* _DATA EXCERPTS_
=== Section Start ===
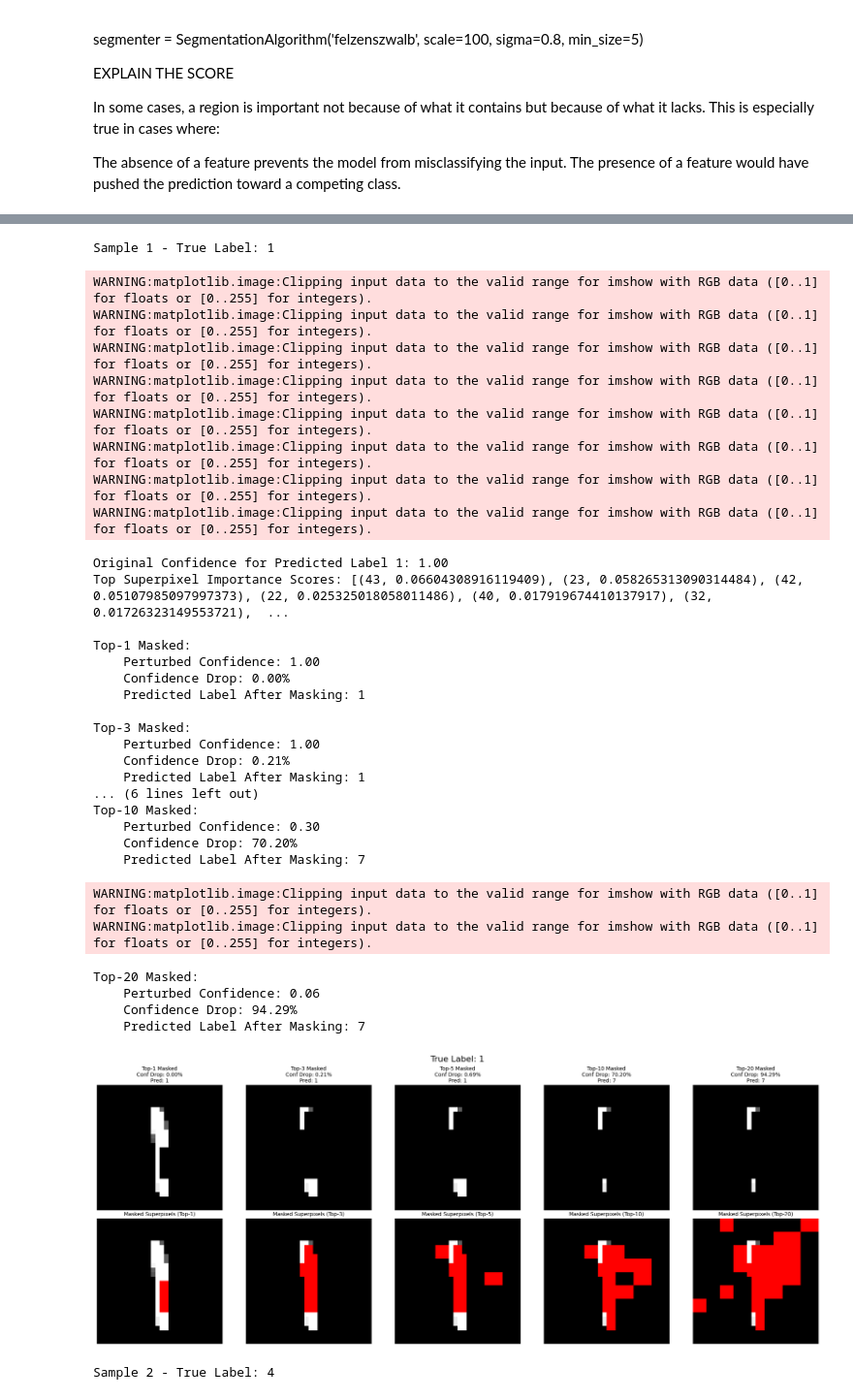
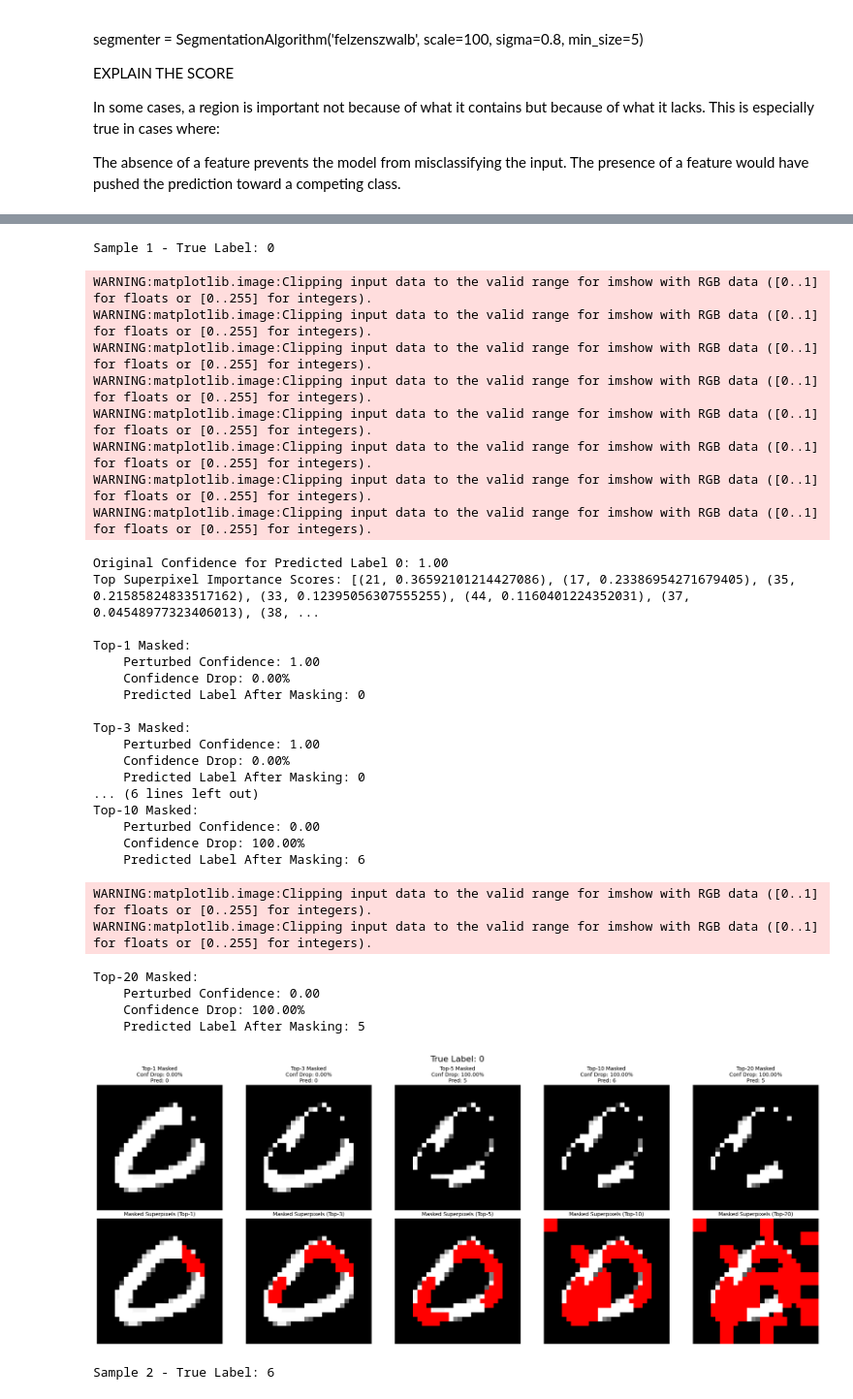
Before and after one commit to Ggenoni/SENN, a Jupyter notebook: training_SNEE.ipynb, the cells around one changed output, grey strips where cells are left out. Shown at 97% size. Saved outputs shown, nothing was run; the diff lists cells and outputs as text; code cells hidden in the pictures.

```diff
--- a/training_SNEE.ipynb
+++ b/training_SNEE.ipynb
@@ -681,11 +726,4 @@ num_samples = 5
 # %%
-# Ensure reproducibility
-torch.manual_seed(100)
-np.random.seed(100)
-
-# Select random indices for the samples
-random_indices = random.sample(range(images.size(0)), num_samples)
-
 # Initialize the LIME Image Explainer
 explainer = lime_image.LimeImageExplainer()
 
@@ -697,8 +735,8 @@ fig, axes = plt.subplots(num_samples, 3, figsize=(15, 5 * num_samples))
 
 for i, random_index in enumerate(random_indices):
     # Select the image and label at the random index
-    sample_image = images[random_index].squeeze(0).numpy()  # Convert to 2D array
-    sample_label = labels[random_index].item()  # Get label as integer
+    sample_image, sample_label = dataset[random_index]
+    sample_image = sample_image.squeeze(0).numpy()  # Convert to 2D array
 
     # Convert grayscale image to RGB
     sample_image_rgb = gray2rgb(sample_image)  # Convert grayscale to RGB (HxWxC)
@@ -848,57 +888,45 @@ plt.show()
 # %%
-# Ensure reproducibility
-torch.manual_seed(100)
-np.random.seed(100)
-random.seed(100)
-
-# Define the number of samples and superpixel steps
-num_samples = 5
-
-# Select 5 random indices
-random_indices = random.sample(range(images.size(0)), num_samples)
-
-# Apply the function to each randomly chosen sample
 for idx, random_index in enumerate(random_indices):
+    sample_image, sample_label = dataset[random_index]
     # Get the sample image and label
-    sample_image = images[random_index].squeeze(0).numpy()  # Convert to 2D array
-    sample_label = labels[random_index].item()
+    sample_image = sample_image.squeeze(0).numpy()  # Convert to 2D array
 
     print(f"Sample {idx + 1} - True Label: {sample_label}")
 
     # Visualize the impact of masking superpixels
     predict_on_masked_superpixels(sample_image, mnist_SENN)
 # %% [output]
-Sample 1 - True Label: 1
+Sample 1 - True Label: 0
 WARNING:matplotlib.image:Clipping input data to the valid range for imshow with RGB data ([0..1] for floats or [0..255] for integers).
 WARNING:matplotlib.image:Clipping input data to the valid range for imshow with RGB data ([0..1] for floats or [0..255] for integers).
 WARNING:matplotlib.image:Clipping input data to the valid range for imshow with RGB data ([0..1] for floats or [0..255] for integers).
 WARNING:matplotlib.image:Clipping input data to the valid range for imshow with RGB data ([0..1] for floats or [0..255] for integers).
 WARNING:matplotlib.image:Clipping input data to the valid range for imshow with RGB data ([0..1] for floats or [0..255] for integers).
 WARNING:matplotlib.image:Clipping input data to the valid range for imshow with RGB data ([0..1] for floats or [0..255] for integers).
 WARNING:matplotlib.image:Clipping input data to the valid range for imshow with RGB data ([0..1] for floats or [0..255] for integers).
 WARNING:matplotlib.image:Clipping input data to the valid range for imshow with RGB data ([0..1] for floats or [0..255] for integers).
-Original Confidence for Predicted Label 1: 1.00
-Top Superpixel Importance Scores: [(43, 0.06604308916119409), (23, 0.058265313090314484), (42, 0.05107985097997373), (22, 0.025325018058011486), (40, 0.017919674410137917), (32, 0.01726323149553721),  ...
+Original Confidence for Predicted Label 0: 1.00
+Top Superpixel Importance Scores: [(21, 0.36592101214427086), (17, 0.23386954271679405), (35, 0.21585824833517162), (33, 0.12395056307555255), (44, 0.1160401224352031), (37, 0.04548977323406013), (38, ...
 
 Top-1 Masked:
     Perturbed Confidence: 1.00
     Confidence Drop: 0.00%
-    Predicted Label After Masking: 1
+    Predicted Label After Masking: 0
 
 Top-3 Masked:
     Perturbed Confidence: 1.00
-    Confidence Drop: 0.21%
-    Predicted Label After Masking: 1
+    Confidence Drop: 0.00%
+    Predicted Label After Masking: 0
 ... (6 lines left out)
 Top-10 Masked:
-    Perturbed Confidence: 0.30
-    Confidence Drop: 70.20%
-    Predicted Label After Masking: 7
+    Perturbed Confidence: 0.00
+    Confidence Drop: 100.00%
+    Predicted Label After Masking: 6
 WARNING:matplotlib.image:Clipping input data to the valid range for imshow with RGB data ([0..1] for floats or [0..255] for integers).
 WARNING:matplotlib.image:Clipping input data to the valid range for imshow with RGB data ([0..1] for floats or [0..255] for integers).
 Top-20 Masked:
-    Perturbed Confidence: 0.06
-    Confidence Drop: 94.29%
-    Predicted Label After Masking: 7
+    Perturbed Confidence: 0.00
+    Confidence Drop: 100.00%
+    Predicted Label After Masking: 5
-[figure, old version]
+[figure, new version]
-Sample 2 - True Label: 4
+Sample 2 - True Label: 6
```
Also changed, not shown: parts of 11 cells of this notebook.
=== Section End ===
* _PROBLEM STATEMENT_
Check each line above for the word "Select" and copy the ones that have it.

* _SOLUTION TO THE PROBLEM_
-# Select random indices for the samples
     # Select the image and label at the random index
-# Select 5 random indices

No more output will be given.